*Exercise brief:* Determine how many lines below contain the string "print" and give that number without anything else.

(Supplied information Opens)

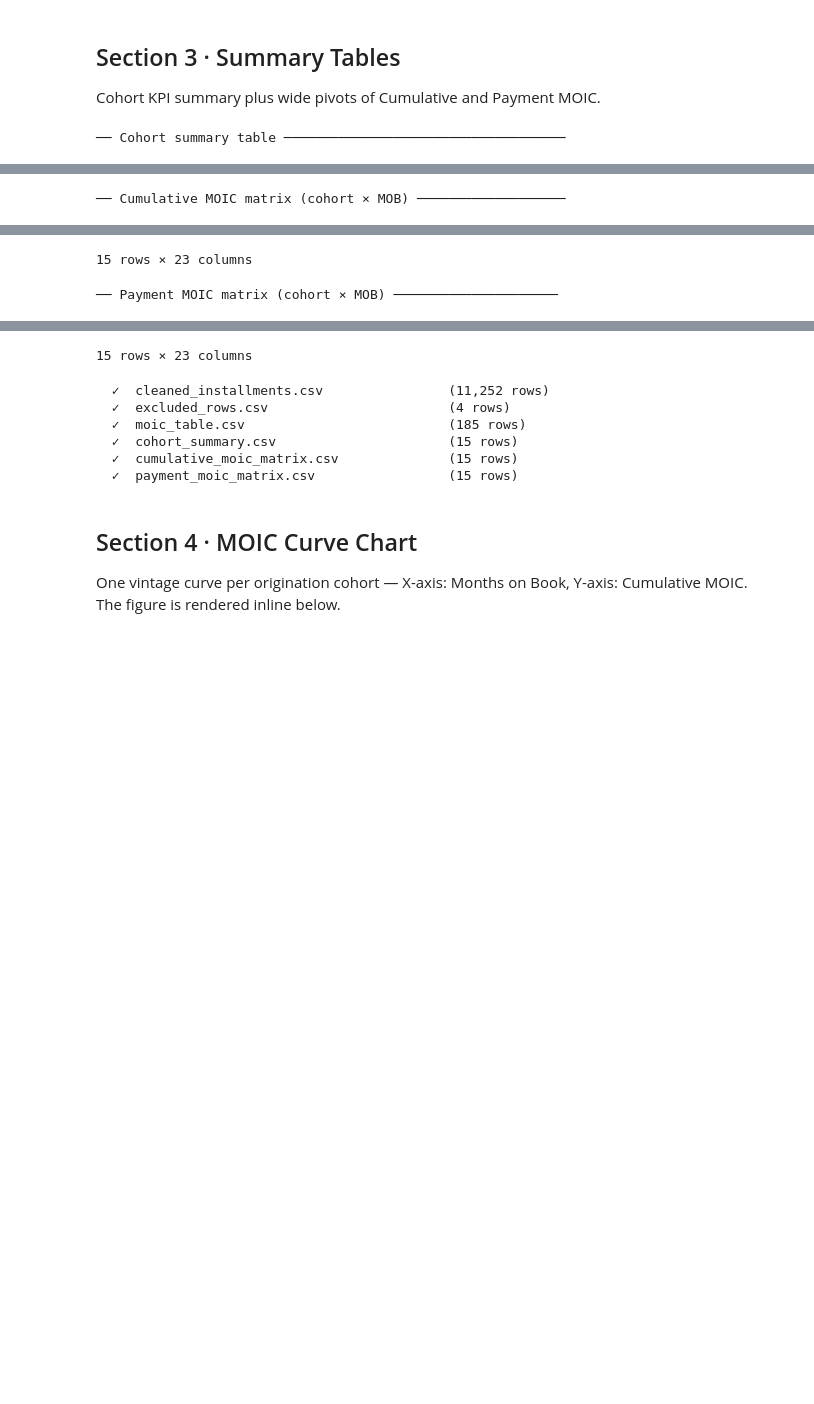
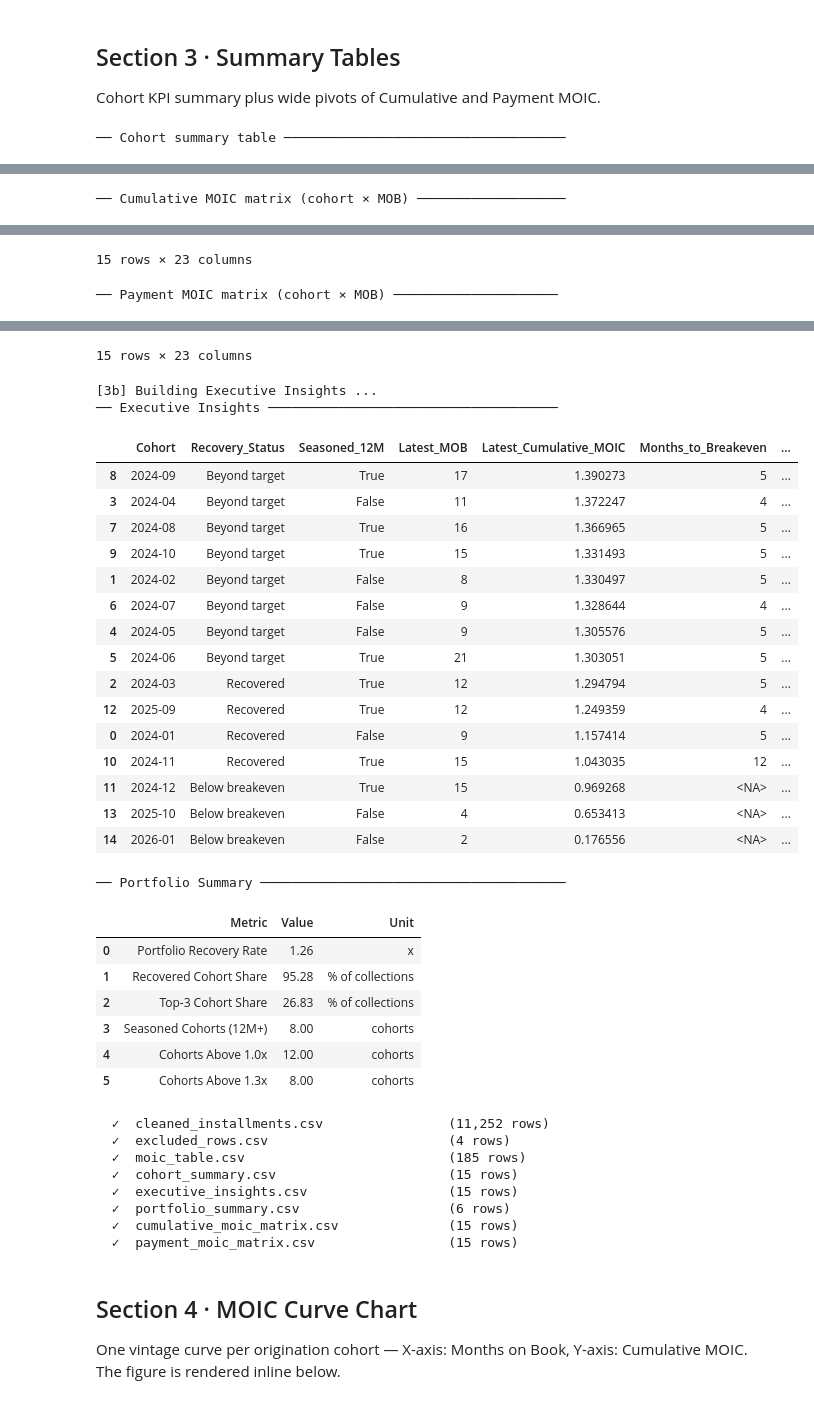
Before and after one commit to DIP-RO/Cohort-based-MOIC-curve-analysis-for-SahajMobile-, a Jupyter notebook: sahajmobile_moic.ipynb, the cells around one changed output, grey strips where cells are left out. Drawn from its saved outputs; the diff is of its cells as text; code cells hidden in the pictures; blank space fills up the shorter version.

```diff
--- a/sahajmobile_moic.ipynb
+++ b/sahajmobile_moic.ipynb
@@ -326,17 +338,18 @@ def compute_moic(cleaned: pd.DataFrame) -> tuple:
         agg["Cumulative_Collections"] / agg["Cohort_Total_Advance"]
     )
 
+    print(f"  Cohorts in MOIC table : {agg['Cohort'].nunique()}")
+    print(f"  Max Months on Book    : {agg['Months_on_Book'].max()}")
+    print(
+        f"  Max Cumulative MOIC   : "
+        f"{agg['Cumulative_MOIC'].max():.4f}×"
+        f"  (cohort {agg.loc[agg['Cumulative_MOIC'].idxmax(), 'Cohort']})"
+    )
+
     return agg, cohort_meta
 
 
 moic_df, cohort_meta = compute_moic(cleaned)
-print(f"  Cohorts in MOIC table : {moic_df['Cohort'].nunique()}")
-print(f"  Max Months on Book    : {moic_df['Months_on_Book'].max()}")
-print(
-    f"  Max Cumulative MOIC   : "
-    f"{moic_df['Cumulative_MOIC'].max():.4f}×"
-    f"  (cohort {moic_df.loc[moic_df['Cumulative_MOIC'].idxmax(), 'Cohort']})"
-)
 
 print("\n── Cohort metadata ──────────────────────────────────────────")
 display(cohort_meta)
@@ -397,6 +410,7 @@ def build_tables(moic_df: pd.DataFrame, cohort_meta: pd.DataFrame) -> tuple:
     cum_matrix  : pd.DataFrame – wide pivot  cohort × MOB → Cumulative MOIC
     pay_matrix  : pd.DataFrame – wide pivot  cohort × MOB → Payment MOIC
     """
+    # ── Cohort KPI summary ────────────────────────────────────────────────────
     kpis = (
         moic_df.groupby("Cohort")
                .agg(
@@ -409,12 +423,14 @@ def build_tables(moic_df: pd.DataFrame, cohort_meta: pd.DataFrame) -> tuple:
     )
     summary = cohort_meta.merge(kpis, on="Cohort", how="left").sort_values("Cohort")
 
+    # Reorder for readability
     summary = summary[[
         "Cohort", "Asset_Count", "Cohort_Total_Advance",
         "Total_Collected", "Max_Months_on_Book",
         "Max_Cumulative_MOIC", "Avg_Payment_MOIC",
     ]]
 
+    # ── Pivot: Cumulative MOIC ────────────────────────────────────────────────
     cum_matrix = (
         moic_df.pivot_table(
             index="Cohort", columns="Months_on_Book",
@@ -423,8 +439,11 @@ def build_tables(moic_df: pd.DataFrame, cohort_meta: pd.DataFrame) -> tuple:
         .reset_index()
     )
     cum_matrix.columns.name = None
-    cum_matrix.columns = (["Cohort"] + [f"MOB_{c}" for c in cum_matrix.columns[1:]])
+    cum_matrix.columns = (
+        ["Cohort"] + [f"MOB_{c}" for c in cum_matrix.columns[1:]]
+    )
 
+    # ── Pivot: Payment MOIC ───────────────────────────────────────────────────
     pay_matrix = (
         moic_df.pivot_table(
             index="Cohort", columns="Months_on_Book",
@@ -433,13 +452,17 @@ def build_tables(moic_df: pd.DataFrame, cohort_meta: pd.DataFrame) -> tuple:
         .reset_index()
     )
     pay_matrix.columns.name = None
-    pay_matrix.columns = (["Cohort"] + [f"MOB_{c}" for c in pay_matrix.columns[1:]])
+    pay_matrix.columns = (
+        ["Cohort"] + [f"MOB_{c}" for c in pay_matrix.columns[1:]]
+    )
 
     return summary, cum_matrix, pay_matrix
 
 
 def build_executive_insights(moic_df: pd.DataFrame, cohort_summary: pd.DataFrame) -> tuple:
-    """Build CTO-facing insights on breakeven timing, recovery, and concentration."""
+    """
+    Build a CTO-facing cohort analysis table with breakeven timing and recovery flags.
+    """
     latest_rows = (
         moic_df.sort_values(["Cohort", "Months_on_Book"])
               .groupby("Cohort", as_index=False)
@@ -569,39 +592,67 @@ for filename, df in outputs.items():
 | 4 | 2024-05 | 0.082649 | 0.317827 | 0.542741 | 0.741709 | 0.949774 | 1.194102 | 1.287605 | 1.296524 | 1.300305 | ... | ... |
 | 5 | 2024-06 | 0.135437 | 0.354228 | 0.589803 | 0.784051 | 0.972136 | 1.110911 | 1.201864 | 1.240196 | 1.250579 | ... | ... |
 | 6 | 2024-07 | 0.140415 | 0.376978 | 0.607801 | 0.839826 | 1.031854 | 1.256239 | 1.269306 | 1.314793 | 1.314793 | ... | ... |
 | 7 | 2024-08 | 0.045379 | 0.288509 | 0.540458 | 0.760560 | 0.979183 | 1.196816 | 1.300798 | 1.317362 | 1.323406 | ... | ... |
 | 8 | 2024-09 | 0.078250 | 0.317265 | 0.544187 | 0.789508 | 0.988705 | 1.165454 | 1.297880 | 1.316248 | 1.339515 | ... | ... |
 | 9 | 2024-10 | 0.088967 | 0.336602 | 0.598824 | 0.817630 | 0.990590 | 1.150996 | 1.222990 | 1.253296 | 1.255464 | ... | ... |
 | 10 | 2024-11 | 0.081834 | 0.275894 | 0.449588 | 0.591382 | 0.719177 | 0.790719 | 0.836984 | 0.882171 | 0.908389 | ... | ... |
 | 11 | 2024-12 | 0.107740 | 0.261555 | 0.429223 | 0.538710 | 0.585105 | 0.616997 | 0.632380 | 0.663609 | 0.668171 | ... | ... |
 | 12 | 2025-09 | 0.118987 | 0.232947 | 0.588060 | 0.588060 | 1.130372 | 1.189866 | 1.189866 | 1.189866 | 1.189866 | ... | ... |
 | 13 | 2025-10 | NaN | NaN | 0.181840 | 0.417020 | 0.653413 | NaN | NaN | NaN | NaN | ... | ... |
 | 14 | 2026-01 | NaN | NaN | 0.176556 | NaN | NaN | NaN | NaN | NaN | NaN | ... | ... |
 15 rows × 23 columns
 ── Payment MOIC matrix (cohort × MOB) ─────────────────────
 |  | Cohort | MOB_0 | MOB_1 | MOB_2 | MOB_3 | MOB_4 | MOB_5 | MOB_6 | MOB_7 | MOB_8 | ... | ... |
 | 0 | 2024-01 | NaN | 0.228258 | 0.234076 | 0.384477 | 0.123260 | 0.115042 | 0.048084 | 0.000000 | 0.000000 | ... | ... |
 | 1 | 2024-02 | 0.055256 | 0.229590 | 0.258518 | 0.206209 | 0.242118 | 0.210111 | 0.102737 | 0.000000 | 0.025960 | ... | ... |
 | 2 | 2024-03 | 0.097275 | 0.230419 | 0.228747 | 0.221895 | 0.198689 | 0.189972 | 0.043855 | 0.050338 | 0.014940 | ... | ... |
 | 3 | 2024-04 | 0.100129 | 0.256926 | 0.218925 | 0.223980 | 0.229924 | 0.177053 | 0.069072 | 0.036405 | 0.016466 | ... | ... |
 | 4 | 2024-05 | 0.082649 | 0.235177 | 0.224915 | 0.198968 | 0.208065 | 0.244327 | 0.093503 | 0.008919 | 0.003781 | ... | ... |
 | 5 | 2024-06 | 0.135437 | 0.218792 | 0.235574 | 0.194248 | 0.188085 | 0.138775 | 0.090954 | 0.038332 | 0.010383 | ... | ... |
 | 6 | 2024-07 | 0.140415 | 0.236563 | 0.230823 | 0.232025 | 0.192029 | 0.224385 | 0.013067 | 0.045486 | 0.000000 | ... | ... |
 | 7 | 2024-08 | 0.045379 | 0.243130 | 0.251949 | 0.220102 | 0.218623 | 0.217632 | 0.103982 | 0.016565 | 0.006043 | ... | ... |
 | 8 | 2024-09 | 0.078250 | 0.239014 | 0.226923 | 0.245321 | 0.199196 | 0.176750 | 0.132425 | 0.018369 | 0.023267 | ... | ... |
 | 9 | 2024-10 | 0.088967 | 0.247634 | 0.262222 | 0.218806 | 0.172960 | 0.160406 | 0.071994 | 0.030305 | 0.002168 | ... | ... |
 | 10 | 2024-11 | 0.081834 | 0.194060 | 0.173694 | 0.141794 | 0.127795 | 0.071541 | 0.046266 | 0.045186 | 0.026218 | ... | ... |
 | 11 | 2024-12 | 0.107740 | 0.153815 | 0.167668 | 0.109487 | 0.046396 | 0.031891 | 0.015383 | 0.031230 | 0.004562 | ... | ... |
 | 12 | 2025-09 | 0.118987 | 0.113960 | 0.355113 | 0.000000 | 0.542312 | 0.059493 | 0.000000 | 0.000000 | 0.000000 | ... | ... |
 | 13 | 2025-10 | NaN | NaN | 0.181840 | 0.235180 | 0.236392 | NaN | NaN | NaN | NaN | ... | ... |
 | 14 | 2026-01 | NaN | NaN | 0.176556 | NaN | NaN | NaN | NaN | NaN | NaN | ... | ... |
 15 rows × 23 columns
-  ✓  cleaned_installments.csv                (11,252 rows)
-  ✓  excluded_rows.csv                       (4 rows)
-  ✓  moic_table.csv                          (185 rows)
-  ✓  cohort_summary.csv                      (15 rows)
-  ✓  cumulative_moic_matrix.csv              (15 rows)
-  ✓  payment_moic_matrix.csv                 (15 rows)
+[3b] Building Executive Insights ...
+── Executive Insights ─────────────────────────────────────
+|  | Cohort | Recovery_Status | Seasoned_12M | Latest_MOB | Latest_Cumulative_MOIC | Months_to_Breakeven | ... |
+| 8 | 2024-09 | Beyond target | True | 17 | 1.390273 | 5 | ... |
+| 3 | 2024-04 | Beyond target | False | 11 | 1.372247 | 4 | ... |
+| 7 | 2024-08 | Beyond target | True | 16 | 1.366965 | 5 | ... |
+| 9 | 2024-10 | Beyond target | True | 15 | 1.331493 | 5 | ... |
+| 1 | 2024-02 | Beyond target | False | 8 | 1.330497 | 5 | ... |
+| 6 | 2024-07 | Beyond target | False | 9 | 1.328644 | 4 | ... |
+| 4 | 2024-05 | Beyond target | False | 9 | 1.305576 | 5 | ... |
+| 5 | 2024-06 | Beyond target | True | 21 | 1.303051 | 5 | ... |
+| 2 | 2024-03 | Recovered | True | 12 | 1.294794 | 5 | ... |
+| 12 | 2025-09 | Recovered | True | 12 | 1.249359 | 4 | ... |
+| 0 | 2024-01 | Recovered | False | 9 | 1.157414 | 5 | ... |
+| 10 | 2024-11 | Recovered | True | 15 | 1.043035 | 12 | ... |
+| 11 | 2024-12 | Below breakeven | True | 15 | 0.969268 | <NA> | ... |
+| 13 | 2025-10 | Below breakeven | False | 4 | 0.653413 | <NA> | ... |
+| 14 | 2026-01 | Below breakeven | False | 2 | 0.176556 | <NA> | ... |
+── Portfolio Summary ───────────────────────────────────────
+|  | Metric | Value | Unit |
+| 0 | Portfolio Recovery Rate | 1.26 | x |
+| 1 | Recovered Cohort Share | 95.28 | % of collections |
+| 2 | Top-3 Cohort Share | 26.83 | % of collections |
+| 3 | Seasoned Cohorts (12M+) | 8.00 | cohorts |
+| 4 | Cohorts Above 1.0x | 12.00 | cohorts |
+| 5 | Cohorts Above 1.3x | 8.00 | cohorts |
+  ✓  cleaned_installments.csv                (11,252 rows)
+  ✓  excluded_rows.csv                       (4 rows)
+  ✓  moic_table.csv                          (185 rows)
+  ✓  cohort_summary.csv                      (15 rows)
+  ✓  executive_insights.csv                  (15 rows)
+  ✓  portfolio_summary.csv                   (6 rows)
+  ✓  cumulative_moic_matrix.csv              (15 rows)
+  ✓  payment_moic_matrix.csv                 (15 rows)
 # %% [markdown]
 ## Section 4 · MOIC Curve Chart
 
```
Also changed, not shown: parts of 2 cells of this notebook, 3 other files.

(Supplied information Closes)

*Exercise solution:* 7